I had set up a Fingal Libraries Discord channel for Ireland’s National Science Fiction Convention, Octocon, earlier in the month. Using this app, we can communicate using text and voice chat in real time. I have been in contact with the parents for a number of weeks and the children were very excited by the prospect of playing.
The pilot session is made up of four 90-minute games happening weekly at 17.00 on Wednesdays. I logged in at 16.55 and some of the players were there already. I sent each participant the YouTube unboxing video that Ciara and I had made, as well as the three-part character creation video that I had filmed for Blanchardstown Library’s Online Comic Con back in August.
The Starter Set comes with pre-generated characters for instant play, but two of the players had created their own characters from scratch which I was very impressed with. One of them had even followed along with my videos to design his character.
After the initial, and very minor, technical difficulties, the game ran smoothly. I used the Push To Talk function at first, but I found it was easier to leave the Voice Activated Mic on since I need both hands free to make notes and to roll dice. At one point the audio went very quiet but I exited the program and when I restarted, the issue was resolved.
I didn’t have to offer much tech support with Discord so we were able to move quickly into introductions and character creation. 6 of the 7 characters had characters ready, either the pre-gens from the box sets or their own designs. Ordinarily most of the first session would be taken up designing characters so this saved a lot of time. I went round the group and we introduced each other, and our characters, and we were able to dive right into the adventure.
The characters were called together by a local lord to eliminate a monster that had been terrorising the town. They gathered tools and mingled with the locals to get information on the creature. So, with healing potions, magic wands, and black metal swords in hands, our party is eagerly awaiting part 2 which, because of the midterm break, will happen in 2 weeks.
There was a collective “aw!” when I had to announce that time was up, so that bodes well for the next game. I got some feedback from parents afterwards who said the children were enraptured for the duration of the game so I’m feeling encouraged to continue with these events.

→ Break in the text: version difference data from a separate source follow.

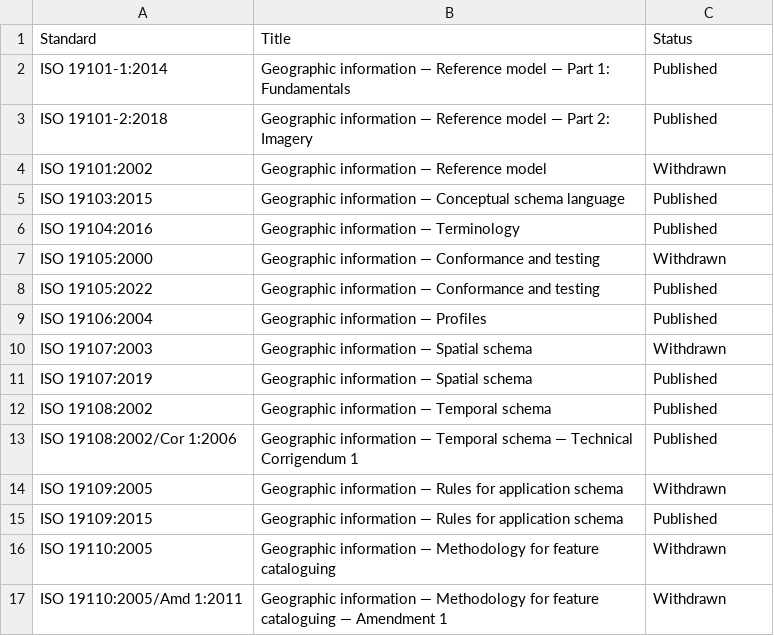
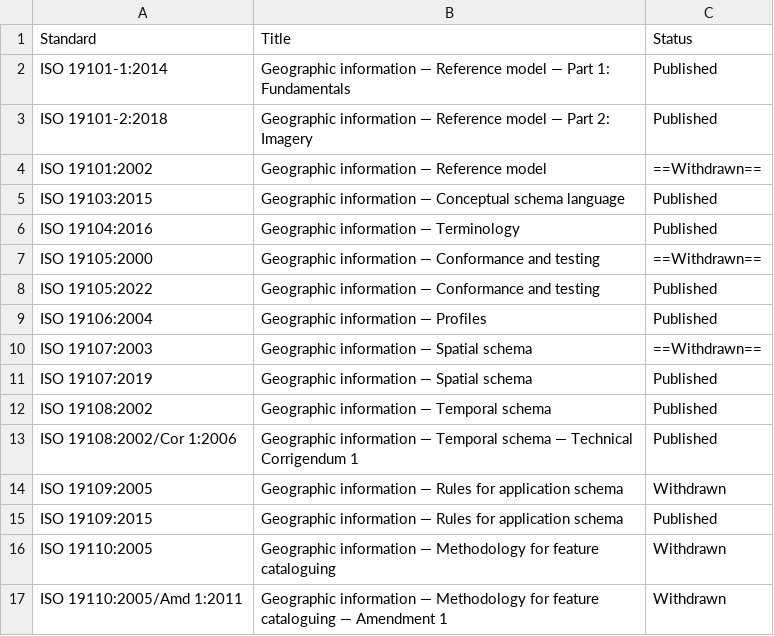
Before and after one commit to fgdcgov/sdi, a CSV file: docs/source/references/isostandards.csv, drawn as a sheet; only a part is shown.

Commit message:
Added highlights

```diff
--- a/docs/source/references/isostandards.csv
+++ b/docs/source/references/isostandards.csv
@@ -3,9 +3,9 @@ ISO 19101-1:2014,Geographic information — Reference model — Part 1: Fundamen
 ISO 19101-2:2018,Geographic information — Reference model — Part 2: Imagery,Published
-ISO 19101:2002,Geographic information — Reference model,Withdrawn
+ISO 19101:2002,Geographic information — Reference model,==Withdrawn==
 ISO 19103:2015,Geographic information — Conceptual schema language,Published
 ISO 19104:2016,Geographic information — Terminology,Published
-ISO 19105:2000,Geographic information — Conformance and testing,Withdrawn
+ISO 19105:2000,Geographic information — Conformance and testing,==Withdrawn==
 ISO 19105:2022,Geographic information — Conformance and testing,Published
 ISO 19106:2004,Geographic information — Profiles,Published
-ISO 19107:2003,Geographic information — Spatial schema,Withdrawn
+ISO 19107:2003,Geographic information — Spatial schema,==Withdrawn==
 ISO 19107:2019,Geographic information — Spatial schema,Published
```
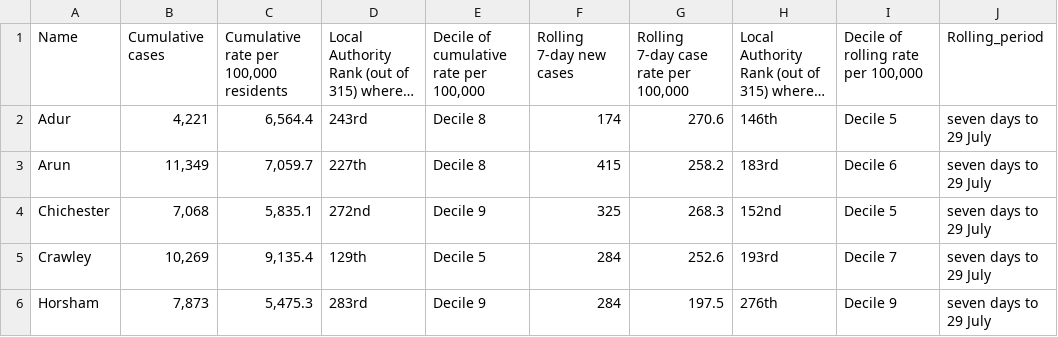
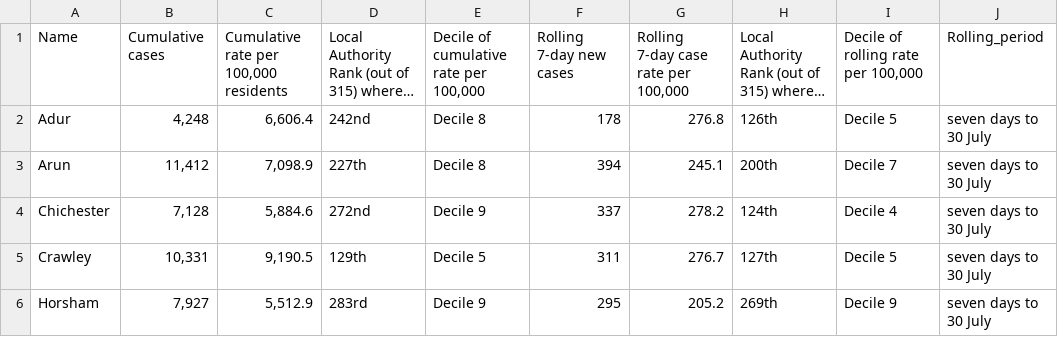
Before and after one commit to psychty/wsx_covid_datapack_public, a CSV file: Outputs/ltla_rate_wsx.csv, drawn as a sheet; only a part is shown; long unchanged cells end in …; the diff covers the shown part only; the diff names each change by its address in the sheet, - before the commit and + after, or states it on an @@ line.

```diff
--- a/Outputs/ltla_rate_wsx.csv
+++ b/Outputs/ltla_rate_wsx.csv
-B2: 4,221
+B2: 4,248
-C2: 6,564.4
+C2: 6,606.4
-D2: 243rd
+D2: 242nd
-F2: 174
+F2: 178
-G2: 270.6
+G2: 276.8
-H2: 146th
+H2: 126th
-J2:J6: seven days to 29 July
+J2:J6: seven days to 30 July
-B3: 11,349
+B3: 11,412
-C3: 7,059.7
+C3: 7,098.9
-F3: 415
+F3: 394
-G3: 258.2
+G3: 245.1
-H3: 183rd
+H3: 200th
-I3: Decile 6
+I3: Decile 7
-B4: 7,068
+B4: 7,128
-C4: 5,835.1
+C4: 5,884.6
-F4: 325
+F4: 337
-G4: 268.3
+G4: 278.2
-H4: 152nd
+H4: 124th
-I4: Decile 5
+I4: Decile 4
-B5: 10,269
+B5: 10,331
-C5: 9,135.4
+C5: 9,190.5
-F5: 284
+F5: 311
-G5: 252.6
+G5: 276.7
-H5: 193rd
+H5: 127th
-I5: Decile 7
+I5: Decile 5
-B6: 7,873
+B6: 7,927
-C6: 5,475.3
+C6: 5,512.9
-F6: 284
+F6: 295
-G6: 197.5
+G6: 205.2
-H6: 276th
+H6: 269th
```
Also changed, not shown: 18 edited cells elsewhere in this file, Outputs/utla_rate_wsx.csv, Outputs/weekly_doses_proportion.csv, 57 other files.
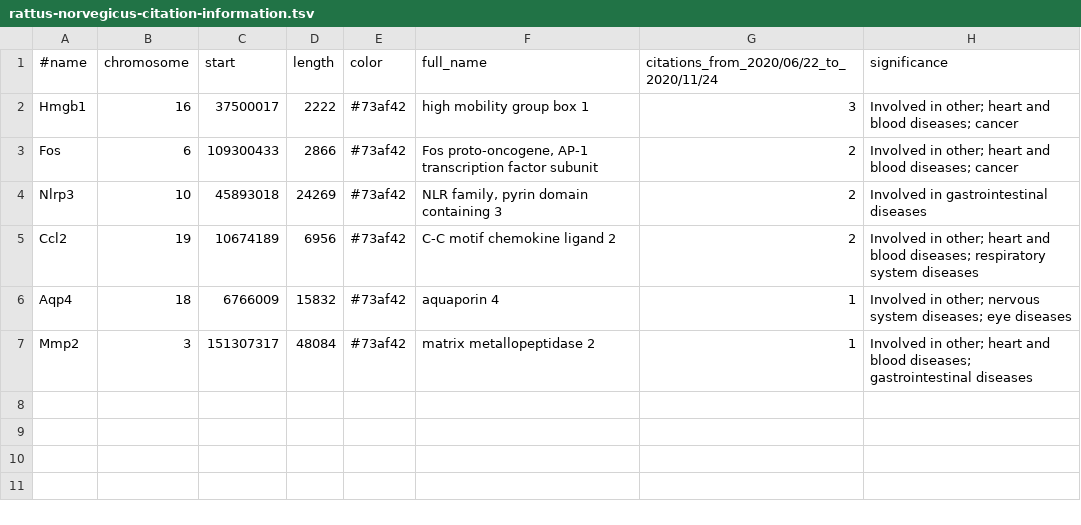
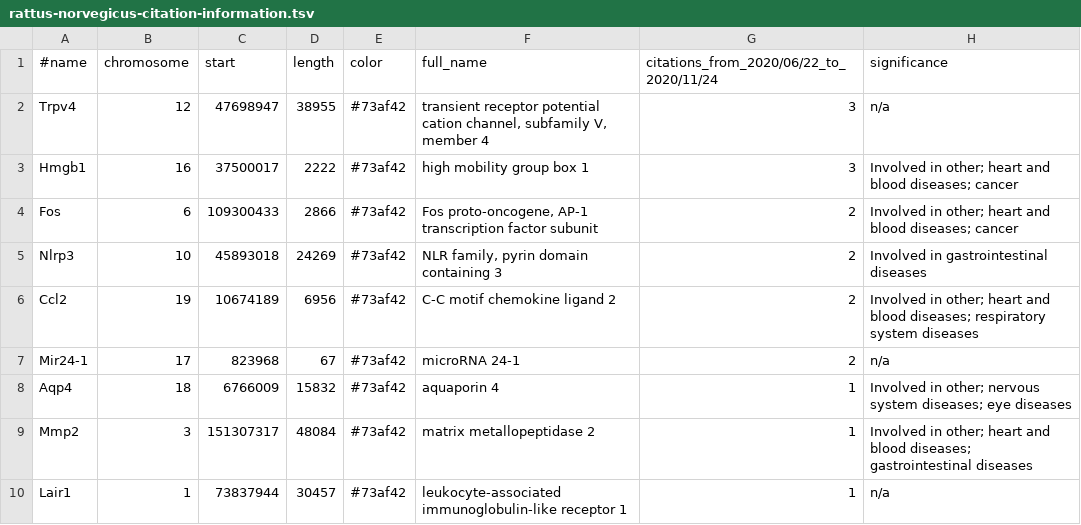
Before and after one commit to broadinstitute/gene-hints, a TSV file: processed_tsv/rattus-norvegicus-citation-information.tsv, drawn as a sheet.

Commit message:
maintain genes with no significance

```diff
--- a/processed_tsv/rattus-norvegicus-citation-information.tsv
+++ b/processed_tsv/rattus-norvegicus-citation-information.tsv
@@ -1,2 +1,3 @@
 #name	chromosome	start	length	color	full_name	citations_from_2020/06/22_to_2020/11/24	significance
+Trpv4	12	47698947	38955	#73af42	transient receptor potential cation channel, subfamily V, member 4	3	n/a
 Hmgb1	16	37500017	2222	#73af42	high mobility group box 1	3	Involved in other; heart and blood diseases; cancer
@@ -5,3 +6,5 @@ Nlrp3	10	45893018	24269	#73af42	NLR family, pyrin domain containing 3	2	Involved
 Ccl2	19	10674189	6956	#73af42	C-C motif chemokine ligand 2	2	Involved in other; heart and blood diseases; respiratory system diseases
+Mir24-1	17	823968	67	#73af42	microRNA 24-1	2	n/a
 Aqp4	18	6766009	15832	#73af42	aquaporin 4	1	Involved in other; nervous system diseases; eye diseases
 Mmp2	3	151307317	48084	#73af42	matrix metallopeptidase 2	1	Involved in other; heart and blood diseases; gastrointestinal diseases
+Lair1	1	73837944	30457	#73af42	leukocyte-associated immunoglobulin-like receptor 1	1	n/a
```
Also changed, not shown: processed_tsv/mus-musculus-citation-information.tsv, 1 other file.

The social and therapeutic nature of tabletop role-playing games has been documented around the world and, during these trying times, escaping to an immersive world of fantasy and thrills is just what we need.
Session 2: Monday October 26,2020

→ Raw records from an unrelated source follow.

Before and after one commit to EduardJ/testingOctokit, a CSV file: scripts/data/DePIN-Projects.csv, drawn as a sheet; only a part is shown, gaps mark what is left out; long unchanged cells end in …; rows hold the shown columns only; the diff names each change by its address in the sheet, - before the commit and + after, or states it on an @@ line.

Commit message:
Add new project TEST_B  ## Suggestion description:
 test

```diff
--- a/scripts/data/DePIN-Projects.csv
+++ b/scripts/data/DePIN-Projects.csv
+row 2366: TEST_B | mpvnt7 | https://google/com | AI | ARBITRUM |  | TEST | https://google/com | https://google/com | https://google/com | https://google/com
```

Attendees: 4 adult participants
Alongside the sensory friendly introduction to DnD for children, I am running a pilot scheme for an adult group. Again, we are using the Stranger Things themed starter set. Like the children’s session, this is a series of 4 games played weekly for 90 minutes. The adult players all created their own characters. One of them had played the game before but the other 3 were playing for the first time.

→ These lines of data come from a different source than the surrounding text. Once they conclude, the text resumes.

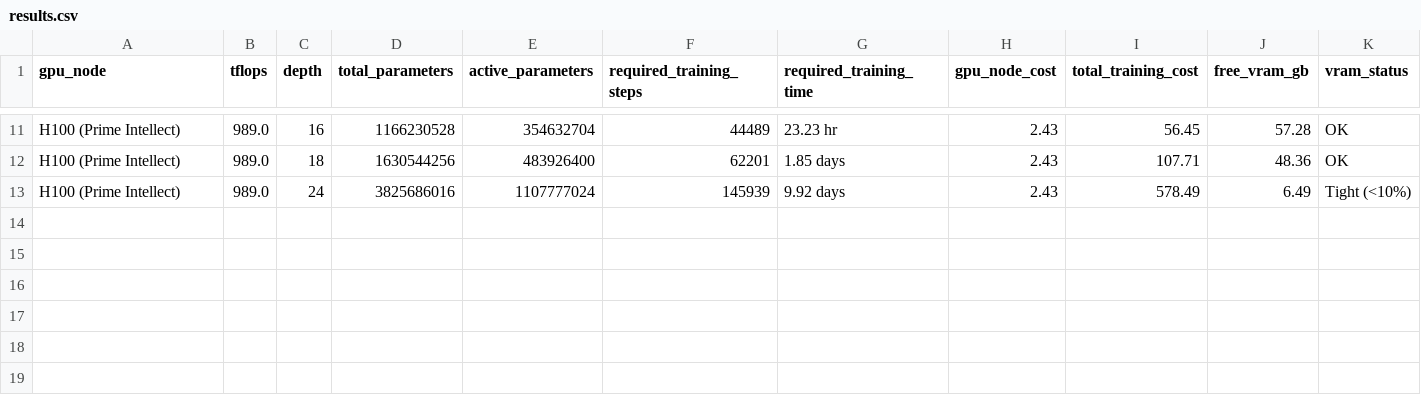
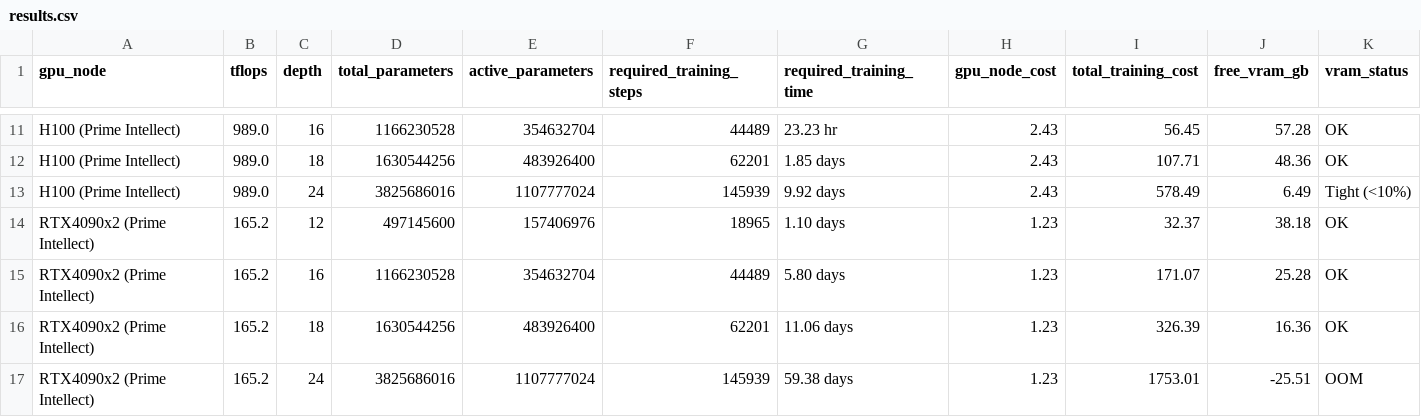
Before and after one commit to rudyon/pipeline, a CSV file: results.csv, drawn as a sheet; only a part is shown, gaps mark what is left out.

```diff
--- a/results.csv
+++ b/results.csv
@@ -13 +13,5 @@ H100 (Prime Intellect),989.0,18,1630544256,483926400,62201,1.85 days,2.43,107.71
 H100 (Prime Intellect),989.0,24,3825686016,1107777024,145939,9.92 days,2.43,578.49,6.49,Tight (<10%)
+RTX4090x2 (Prime Intellect),165.2,12,497145600,157406976,18965,1.10 days,1.23,32.37,38.18,OK
+RTX4090x2 (Prime Intellect),165.2,16,1166230528,354632704,44489,5.80 days,1.23,171.07,25.28,OK
+RTX4090x2 (Prime Intellect),165.2,18,1630544256,483926400,62201,11.06 days,1.23,326.39,16.36,OK
+RTX4090x2 (Prime Intellect),165.2,24,3825686016,1107777024,145939,59.38 days,1.23,1753.01,-25.51,OOM
```
Also changed, not shown: 2 other files.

The opening of the quest gave the players an opportunity to test their improvisation skills. Our human rogue, Scumbag, and our wizard, Sugarstorm, both have animal familiars. So, to provide a nice symmetry to the party, Portensia, a changeling, is acting as an animal companion to the remaining player, Zeph.
In her chosen form of a crow, Portensia and Sugarstorm had a heated debate about the nature of the team. Sugarstorm volunteered to lead the party while the changeling argued for a non-hierarchical collective. Sugarstorm used her psychic powers to penetrate her teammates mind but was horrified by what she saw and yielded to the majority.
The tone of every DnD game is unique. It stems from the personalities of the players. This particular game is shaping up to be fun. There are strong stubborn players, cunning streetwise players, and strategists. On top of that, there is a strong humorous vein permeating the game so far.
In this period of physical and social isolation, it was refreshing and exhilarating to be in the company of like-minded adults. With no distractions and the tyranny of the outside world left behind, the freedom to express ourselves and to laugh, argue and play together was a rare treat. The mood in the virtual room felt light, airy, and communal. Welcoming others into our world is something that we may have taken for granted pre-covid. Now it feels necessary. These games are welcoming, inviting, and vital.
After launching both the children’s and adult’s games successfully, it feels important that this avenue of community remains open in the future. There has been much debate about what constitutes an essential or critical service lately, and in a post-covid world, this feels important in reestablishing human connections after an extended period of isolation.
The next junior session is now full.
Free tickets for the next adult DnD session are available through the following link: https://www.eventbrite.ie/e/introduction-to-dungeons-and-dragons-for-adults-tickets-127124024379?aff=erelpanelorg